Adapt Your Work Resume For MBA Applications
Updated: Feb 12
Did you submit your regular work resume to business school?
If you got dinged, this could be a factor.
The resume that got you hired at a consultancy firm or investment bank or industry role will not get you into a top business school.
What sets an MBA resume apart
Your MBA resume and your professional resume have different goals altogether, so they should be different.
In a professional resume, your goal is to show hiring managers that you have the knowledge, domain expertise, and technical qualifications to fulfil the role.
However, in your business school resume, you need to highlight the business impact you have created, your ability to collaborate with others, and your motivation to solve real-world problems as a future leader. Your goal is to demonstrate what top business schools care about the most - leadership.
In your one-page MBA admissions resume, the Work Experience section can take up to 2/3rds of your canvas. This is business school, after all. Thus, it is crucial to create a compelling picture of your career history, progression, and leadership potential through this section.
How to Write About Work Experience in the MBA Resume
Work down the page in reverse-chronological order, beginning with your current role. Separate entries by title and duration of each position held (even if it’s at the same organization). Optionally, include a 1-line description about the organization under each entry. This is particularly the case if you worked at relatively unknown brands.
Yes, it’s all bullet points in a strict format, but there’s a story to tell about your career here. Your professional trajectory should show upwards progress. For example, if you began in a junior position at your company, your emphasis as you write about your next role should be on how you took on more responsibility.
Be bold and loud about your impact in every role.
All the way from entry-level positions → bigger-picture, leadership experiences.
Use these action points to make your MBA resume pop:
Step 1: Start with a Master Business School Resume document, so you don’t have to reformat yourself. Write comprehensive bullet points for each role, highlighting your accomplishments and quantifying them wherever possible. Focus on your impact on the organization - times when you took initiative, went beyond the call of duty, or rescued a sinking ship.
Step 2: Reflect on the variety of skills you have acquired over the course of your career. Under each role, highlight the new skills you gained as you progressed in the same or at a different organization, especially through on-site training. The most relevant skills for top business schools are leadership, communication, collaboration, problem-solving, innovation, entrepreneurial spirit, resilience, and critical thinking.
Step 3: Re-examine your bullet points for repetitiveness. For example, an MBA applicant who has worked in multiple sales-oriented roles does not have to repeat that they performed client research under each experience. Highlighting this once is enough. This also frees up space to explore other skill-building areas in your role.
Step 4: Don't overdo the technical jargon. The AdCom member reading your resume may not have worked in your industry, but they should be able to understand your role and responsibilities without having to Google them. Challenge yourself to use understandable language, especially if you have a technical background.
How to Structure Your Work Experience Bullet Points

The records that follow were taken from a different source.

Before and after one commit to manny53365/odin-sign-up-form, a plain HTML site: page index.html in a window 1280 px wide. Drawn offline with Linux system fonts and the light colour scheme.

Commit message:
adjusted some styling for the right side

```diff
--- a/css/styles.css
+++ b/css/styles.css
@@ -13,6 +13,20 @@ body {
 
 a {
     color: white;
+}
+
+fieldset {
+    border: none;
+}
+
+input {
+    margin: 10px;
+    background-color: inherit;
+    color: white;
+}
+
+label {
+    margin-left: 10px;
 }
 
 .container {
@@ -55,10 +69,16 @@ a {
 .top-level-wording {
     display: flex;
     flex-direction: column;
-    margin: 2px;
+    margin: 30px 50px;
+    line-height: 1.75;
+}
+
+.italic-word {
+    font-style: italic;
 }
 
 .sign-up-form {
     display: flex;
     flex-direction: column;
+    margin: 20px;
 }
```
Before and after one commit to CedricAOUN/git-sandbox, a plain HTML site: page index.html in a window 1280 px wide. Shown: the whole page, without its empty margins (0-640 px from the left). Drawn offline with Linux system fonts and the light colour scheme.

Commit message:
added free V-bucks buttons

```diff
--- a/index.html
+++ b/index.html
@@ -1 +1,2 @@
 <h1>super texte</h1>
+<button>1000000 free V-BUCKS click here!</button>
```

Use the A-C-E structure to write your bullet points. This structure will enable you to show leadership and impact within each entry.
Action: Start each pointer with an action verb in the past tense. This verb should clearly capture the nature of your task. Some good words that suggest impact are led, spearheaded, analysed, launched, collaborated, innovated, budgeted, implemented, and strategized.
Context: Add the context of your work so that an outsider can clearly understand the significance of your work and the impact you’ve made to the organization. For example, instead of saying “Managed a team of 6”, explain your goal in detail. “Managed a team of 6 to brainstorm the marketing strategy for the launch of a brand’s new product line”.
End result: Once this context/goal is established, you can get to the most crucial bit: quantifying your impact. Use data to your advantage by including currencies and percentages. Not every achievement is quantifiable, but most should be backed by data.
How to Format Your MBA Work Experience
A simple, consistent format is easy to scan and light on the eyes. Here are three key aspects to consider for good business school resume formatting:
Font size: 10/10.5/11 for the text. Section headers can be 1 point larger, if needed. Your name can be slightly larger, either 12/14/16, depending on personal preference or university requirements.
Font style: Calibri and Arial are the most commonly used fonts. Many MBA candidates also use Times New Roman for their business school resumes.
Spacing: Your resume must be evenly spaced so that the reader isn’t confronted with an overwhelming block of text. Use a 6-point font for the spaces and at least 1 cm margins on all four sides.
Note that some business schools, such as Oxford, INSEAD, and Cambridge issue their own resume formats. You can also consult their suggested alumni templates. If you’re struggling to get the ball rolling, check out our free Resume Builder with easily downloadable resume word templates on MBAConsultant.com.